Business Law
Licensing & Negotiations
Licensing & Negotiations

It can be rewarding to find yourself in a position where people want to use your one-of-a-kind idea for their own purposes! Of course, it's important to protect your idea by negotiating a licensing agreement that reflects your personal and professional goals.

Legal Counsel Regarding Licensing and Negotiation

Licensing refers to the practice of granting limited rights to another party, who is permitted to use intellectual property, such as your patent or copyrighted works, subject to specific terms and conditions. Intellectual property licensing (also called IP licensing) can be extremely lucrative for the patent holder, copyright holder or trademark holder, but it’s important that you have an experienced intellectual property lawyer who can negotiate your licensing agreement in a manner that maximizes your profits, while minimizing your risks and imposing the appropriate limitations, such as restrictions on time frame, exclusivity, geographic scope or field of use.

What's the Difference Between Patent, Trademark and Copyright Licensing?

Patent licensing refers to a grant of rights in a patent or a pending patent. The United States Patent and Trademark Office (USPTO) issues patents for certain items, such as a method or process, a machine that’s comprised of moving parts and/or circuitry, a new composition of materials such as a formula for making a medication, a manufactured article, like a tool or instrument; or a novel plant variety.

Patents grant an individual exclusive rights for an average timeframe of 14 to 20 years, depending on the type of patent, so during this time, you can issue patent licenses that allow others to use your invention on a limited basis. Typically, the patent holder charges a fee for the patent license. For example, if an inventor created a new type of motor, then the patent holder may opt to license that patent to an ATV manufacturer which granted permission to use that motor in its ATVs.

Trademark usage and licensing typically involves brand protection and commercialization. If a company invests in and acquires consumer recognition for a product or service, this can translate to value to the company. Through marketing, policing of trademarks including logos and slogans, and effective productization, value can be created and expanded. The IP team at Sandman Law Office can help you to define, create and build value in your trademarks as part of an overall IP portfolio strategy.

In the case of copyright licensing, the license applies to the usage and reproduction of creative works, such as a book, a movie, a song, a piece of software or an image. Just like a patent license, a copyright license is used to grant certain, limited rights to another party who wishes to use the creative works of others (typically in a for-profit application.)

An example of copyright licensing: An artist creates an image of a new cartoon character. A T-shirt company may wish to license that image for use on its new line of T-shirts. Attorney Sandman can assist with filing the copyright for the artist as well as negotiating, preparing and defending the licensing agreement.

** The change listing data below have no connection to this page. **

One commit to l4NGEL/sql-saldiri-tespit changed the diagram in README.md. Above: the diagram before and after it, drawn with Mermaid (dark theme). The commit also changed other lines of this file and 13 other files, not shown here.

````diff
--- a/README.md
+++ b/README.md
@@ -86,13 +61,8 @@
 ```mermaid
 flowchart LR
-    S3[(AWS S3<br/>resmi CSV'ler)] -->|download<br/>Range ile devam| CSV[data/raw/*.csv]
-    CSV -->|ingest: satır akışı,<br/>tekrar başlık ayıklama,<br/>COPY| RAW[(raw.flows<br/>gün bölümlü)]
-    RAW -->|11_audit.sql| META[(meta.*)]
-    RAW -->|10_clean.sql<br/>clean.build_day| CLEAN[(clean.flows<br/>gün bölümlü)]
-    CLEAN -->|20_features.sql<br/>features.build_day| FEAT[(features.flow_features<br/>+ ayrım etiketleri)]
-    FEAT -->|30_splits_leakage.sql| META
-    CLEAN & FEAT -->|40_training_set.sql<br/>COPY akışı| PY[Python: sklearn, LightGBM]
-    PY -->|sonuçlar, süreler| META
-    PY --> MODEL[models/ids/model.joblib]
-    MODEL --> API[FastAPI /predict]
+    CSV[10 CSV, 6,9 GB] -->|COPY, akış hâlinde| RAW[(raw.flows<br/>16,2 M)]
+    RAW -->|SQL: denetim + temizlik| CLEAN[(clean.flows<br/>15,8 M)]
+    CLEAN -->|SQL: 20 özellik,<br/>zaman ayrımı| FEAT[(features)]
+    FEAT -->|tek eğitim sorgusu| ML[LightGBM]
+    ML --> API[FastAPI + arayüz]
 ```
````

What Kinds of Licensing Restrictions Can I Impose?

The owner of the intellectual property is free to impose a number of different restrictions in a patent, trademark or copyright licensing agreement. For example, the inventor who holds the patent on a new type of motor may restrict the ATV company to using its motor in ATVs that are sold within North America, thereby enabling the patent holder to sell a patent license to another ATV manufacturer in Europe or Asia.

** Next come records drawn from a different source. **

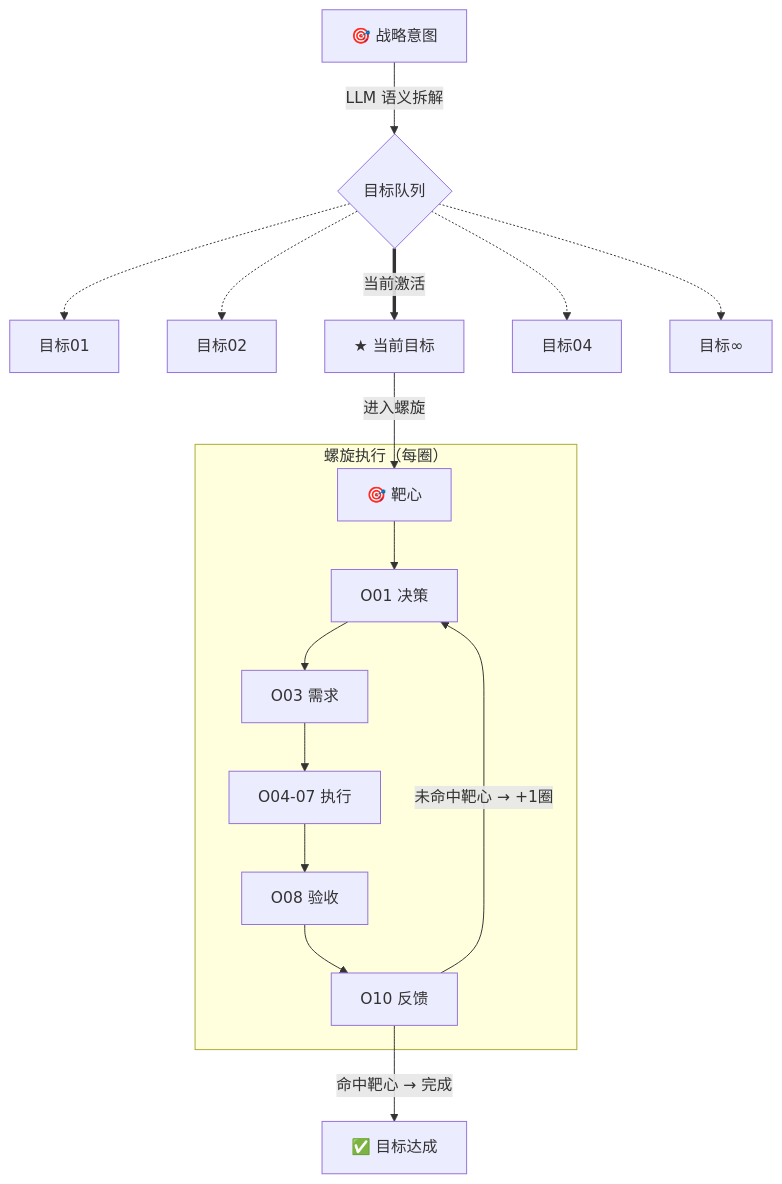
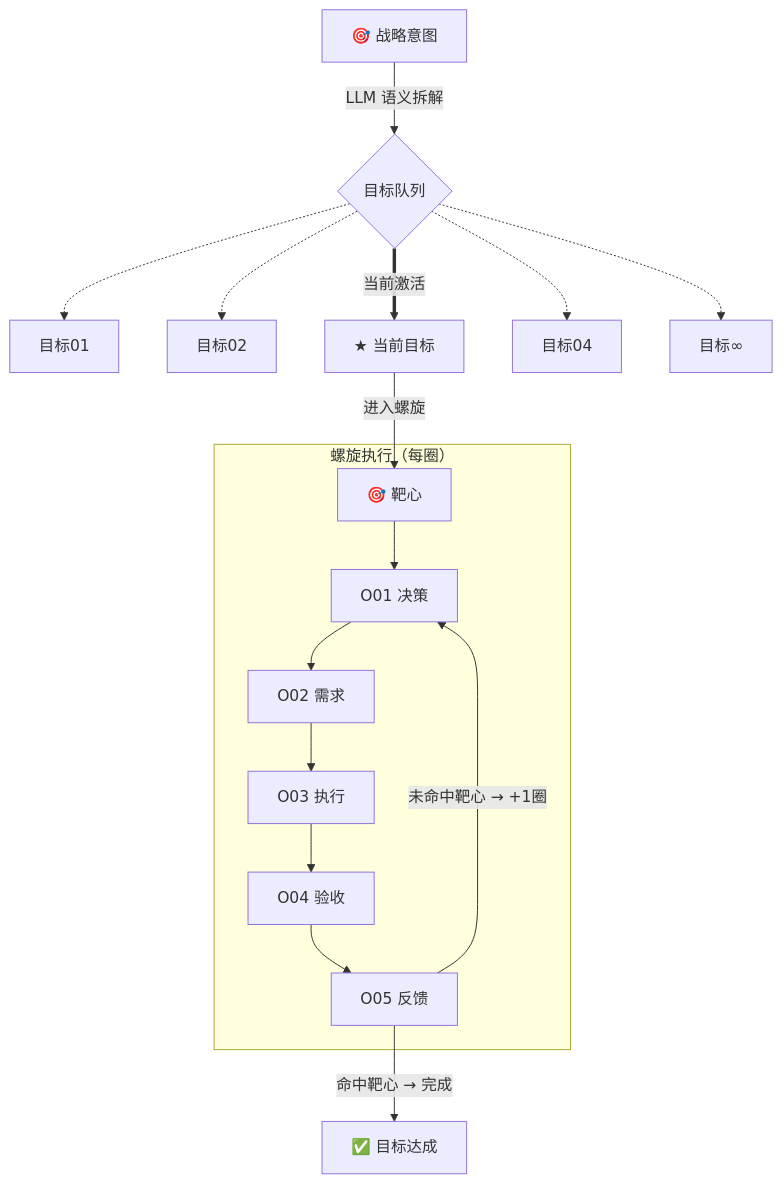
One commit to opc-x/taskbus changed the first of 2 diagrams in PROTOCOL.md. Above: the diagram before and after it, drawn with Mermaid. The commit also changed other lines of this file, not shown here.

Commit message:
fix: renumber nodes O01-O05 sequentially

````diff
--- a/PROTOCOL.md
+++ b/PROTOCOL.md
@@ -5,21 +5,21 @@
 ```mermaid
 graph TD
     S["🎯 战略意图"] -->|LLM 语义拆解| TQ{目标队列}
     TQ -.-> T1["目标01"]
     TQ -.-> T2["目标02"]
     TQ ==>|当前激活| TC["★ 当前目标"]
     TQ -.-> T4["目标04"]
     TQ -.-> T5["目标∞"]
     TC -->|进入螺旋| H["🎯 靶心"]
 
     subgraph spiral["螺旋执行（每圈）"]
         H --> O01["O01 决策"]
-        O01 --> O03["O03 需求"]
-        O03 --> O0407["O04-07 执行"]
-        O0407 --> O08["O08 验收"]
-        O08 --> O10["O10 反馈"]
+        O01 --> O02["O02 需求"]
+        O02 --> O03["O03 执行"]
+        O03 --> O04["O04 验收"]
+        O04 --> O05["O05 反馈"]
     end
 
-    O10 -->|"未命中靶心 → +1圈"| O01
-    O10 -->|"命中靶心 → 完成"| DONE["✅ 目标达成"]
+    O05 -->|"未命中靶心 → +1圈"| O01
+    O05 -->|"命中靶心 → 完成"| DONE["✅ 目标达成"]
 ```
````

Additionally, you can opt to impose restrictions on exclusivity. So, if you issue a non-exclusive copyright license, then you would be free to issue another non-exclusive license to a different company that offers the same type of product. There may also be time-related restrictions. So, for example, the licensee may only be permitted to use the patent or copyrighted works for a span of one year.

Your IP lawyer can also help you impose licensing restrictions on field of use, which restricts how intellectual property can be used. For instance, you might allow the T-shirt company to use your character on T-shirts, but not on hats, thereby leaving you free to negotiate another licensing agreement with a hat manufacturer.

Why Do I Need Help With Licensing Negotiations?

IP licensing negotiations can be tricky due to conflicting interests. Generally, it is in the best interest of a patent, trademark or copyright holder to grant non-exclusive rights, while imposing maximum restrictions and charging the highest possible licensing fee. Conversely, it’s usually in the best interest of the licensee to minimize restrictions and negotiate exclusive rights, with the lowest possible licensing fee in an attempt to maximize return on investment.

As a result, it can be challenging to arrive at a licensing agreement, which is where an experienced business lawyer and negotiator can assist. Cases involving patent pending license agreements can be especially challenging, as there is the added risk that a patent could ultimately be rejected. For this reason, negotiating patent pending licensing agreements should be done with the assistance of experienced legal counsel. A licensed patent attorney can offer the right information to make the best deal.